Religious freedom “ought not to be a partisan issue,” the bishops declare. They are absolutely right. If defending religious freedom becomes a partisan issue or, worse, an electoral ploy, it will engender enormous cynicism in an electorate in which a significant majority of voters already think religion is too politicized. Unfortunately, the bishops’ statement and proposal for public action are likely to increase that possibility. This initiative is being launched during an election year in which one party has assumed the mantle of faith and charges the other with attacking religion. The bishops need to do much more to prevent their national campaign from becoming a not-very-covert rallying point for the Republican Party and its candidates. If that happens, it is the church and the cause of religious freedom that will suffer.

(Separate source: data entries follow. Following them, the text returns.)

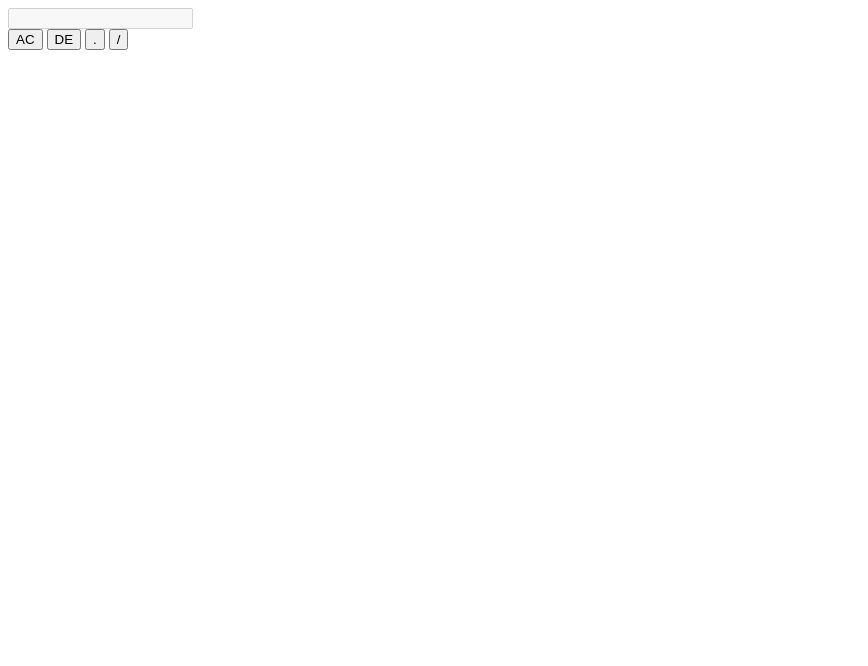
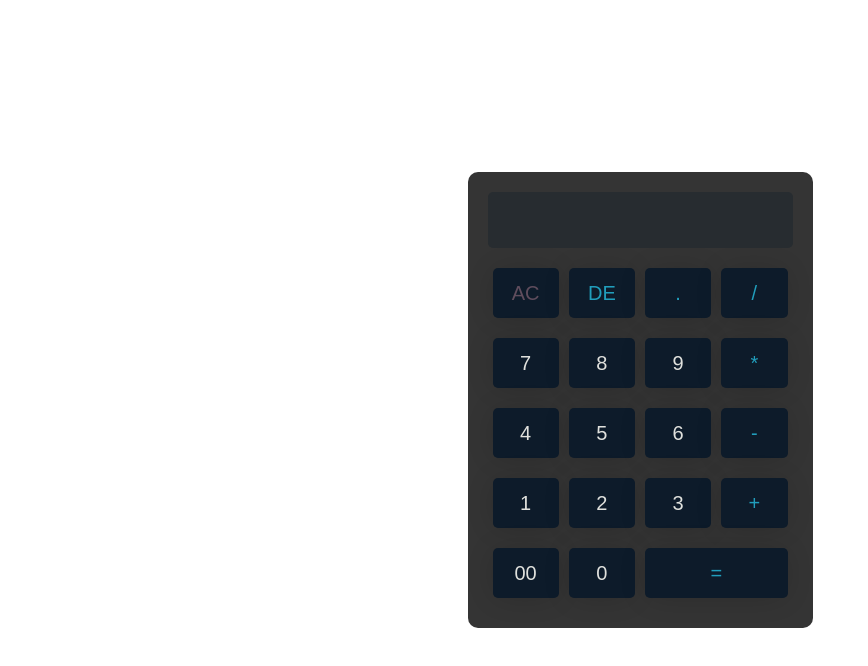
Before and after one commit to mhaemnn/kalkulator, a plain HTML site: page index.html in a window 1280 px wide. Both pictures are taken after a click on the button "AC". Shown: the whole page, without its empty margins (0-868 px from the left). Drawn offline with Linux system fonts and the light colour scheme.

Commit message:
change file css and js

```diff
--- a/index.html
+++ b/index.html
@@ -15,6 +15,25 @@
       <button id="de" class="operator">DE</button>
       <button id="." class="operator">.</button>
       <button id="/" class="operator">/</button>
+      <br />
+      <button id="7">7</button>
+      <button id="8">8</button>
+      <button id="9">9</button>
+      <button id="*" class="operator">*</button>
+      <br />
+      <button id="4">4</button>
+      <button id="5">5</button>
+      <button id="6">6</button>
+      <button id="-" class="operator">-</button>
+      <br />
+      <button id="1">1</button>
+      <button id="2">2</button>
+      <button id="3">3</button>
+      <button id="+" class="operator">+</button>
+      <br />
+      <button id="00">00</button>
+      <button id="0">0</button>
+      <button id="=" class="equal operator">=</button>
     </div>
     <script src="src/js/sctipt.js"></script>
   </body>
--- a/src/css/style.css
+++ b/src/css/style.css
@@ -1,53 +1,59 @@
-.coming-soon {
-  background: rgb(3, 3, 181);
-  color: #fff;
+body {
+  align-items: center;
+  margin: 0;
   display: flex;
-  flex-direction: column;
   align-items: center;
   justify-content: center;
   height: 100vh;
-  font-family: Arial, sans-serif;
 }
-
-.coming-soon h1 {
-  font-size: 4rem;
-  margin-bottom: 1rem;
+#calculator {
+  max-width: 360px;
+  background-color: #343434;
+  border-radius: 10px;
+  padding: 20px;
+  box-shadow: 0 10px 20px rgba(0, 0, 0, 0.19) 0 6px 6px rgba(0, 0, 0, 0.23);
 }
-
-.coming-soon p {
-  font-size: 2rem;
-  margin-bottom: 2rem;
-  text-align: center;
-  max-width: 600px;
+#display {
+  width: 100%;
+  height: 56px;
+  font-size: 20px;
+  text-align: right;
+  margin-bottom: 10px;
+  padding: 20px;
+  border-radius: 5px;
+  color: #e0e1dd;
+  background-color: rgba(13, 27, 42, 0.3);
+  border: none;
+  box-sizing: border-box;
 }
-
-.countdown {
-  display: flex;
-  justify-content: center;
-  align-items: center;
+.operator {
+  color: #219ebc;
 }
-
-.countdown-item {
-  margin: 0 1rem;
-  font-size: 3rem;
-  display: flex;
-  flex-direction: column;
-  align-items: center;
+#ac {
+  color: #5f4d5d;
 }
-
-.countdown-label {
-  font-size: 1rem;
-  margin-top: 0.5rem;
+.equal {
+  width: calc(50% - 10px);
 }
-
-@media only screen and (max-width: 767px) {
-  /* home */
-  .coming-soon {
-    height: 100vh;
-    padding: 10px;
-  }
-  .coming-soon h1 {
-    font-size: 3rem;
-    margin-bottom: 1rem;
-  }
+button {
+  width: calc(25% - 10px);
+  height: 50px;
+  font-size: 20px;
+  margin: 10px 5px;
+  border: none;
+  border-radius: 5px;
+  float: left;
+  background-color: rgb(13, 27, 42);
+  color: #e0e1dd;
+  -webkit-box-shadow: -1px 1px 30px -5px rgba(0, 0, 0, 0.2);
+  -moz-box-shadow: -1px 1px 30px -5px rgba(0, 0, 0, 0.2);
+  box-shadow: -1px 1px 30px -5px rgba(0, 0, 0, 0.2);
 }
+button:hover {
+  cursor: pointer;
+}
+button:active {
+  transform: scale(1.05);
+  box-shadow: 0 2px 4px 1px rgba(0, 0, 0, 0.12),
+    0 1.5px 1.5px rgba(0, 0, 0, 0.23);
+}
--- a/src/js/sctipt.js
+++ b/src/js/sctipt.js
@@ -1,34 +1,16 @@
-// set the countdown date
-var countDownDate = new Date("June 31, 2023 00:00:00").getTime();
+const display = document.querySelector("#display");
+const button = document.querySelectorAll("button");
 
-// update the countdown every second
-var x = setInterval(function () {
-  // get the current date and time
-  var now = new Date().getTime();
-
-  // calculate the time remaining
-  var timeRemaining = countDownDate - now;
-
-  // calculate days, hours, minutes, and seconds remaining
-  var days = Math.floor(timeRemaining / (1000 * 60 * 60 * 24));
-  var hours = Math.floor(
-    (timeRemaining % (1000 * 60 * 60 * 24)) / (1000 * 60 * 60)
-  );
-  var minutes = Math.floor((timeRemaining % (1000 * 60 * 60)) / (1000 * 60));
-  var seconds = Math.floor((timeRemaining % (1000 * 60)) / 1000);
-
-  // update the countdown display
-  document.getElementById("days").innerHTML = days;
-  document.getElementById("hours").innerHTML = hours;
-  document.getElementById("minutes").innerHTML = minutes;
-  document.getElementById("seconds").innerHTML = seconds;
-
-  // display "Expired" when countdown is over
-  if (timeRemaining < 0) {
-    clearInterval(x);
-    document.getElementById("days").innerHTML = "Expired";
-    document.getElementById("hours").innerHTML = "";
-    document.getElementById("minutes").innerHTML = "";
-    document.getElementById("seconds").innerHTML = "";
-  }
-}, 1000);
+button.forEach((btn) => {
+  btn.addEventListener("click", () => {
+    if (btn.id === "=") {
+      display.value = eval(display.value);
+    } else if (btn.id === "ac") {
+      display.value = "";
+    } else if (btn.id === " de") {
+      display.value = display.value.slice(0, -1);
+    } else {
+      display.value += btn.id;
+    }
+  });
+});
```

I'm pretty sure that the bishops would have preferred that 2012 not be a year that has seen the erosion of religious liberty on several distinct fronts. The fact that this is an election year is beside the point, and the fact that one party may have more aggressively claimed the mantle of faith (for good or for ill) does not change the facts on the ground regarding religious liberty. If the bishops take a partisan tone, that's fair game for criticism -- and I agree with the editors that the bishops' failure to flag the recent spate of anti-Sharia initiatives is a regrettable oversight -- but the fact that they saw fit to issue a statement in the same year as a presidential election is a strange objection to raise. Unless legislatures and government agencies are going to avoid actions that encroach on religious liberty in an election year, defenders of religious liberty can't take the year off. If there are specific assertions in the statement that can be construed as partisan, let's talk about them and not rely on vague references to timing as the source of a heightened -- perhaps insurmountable? -- standard for proving nonpartisanship.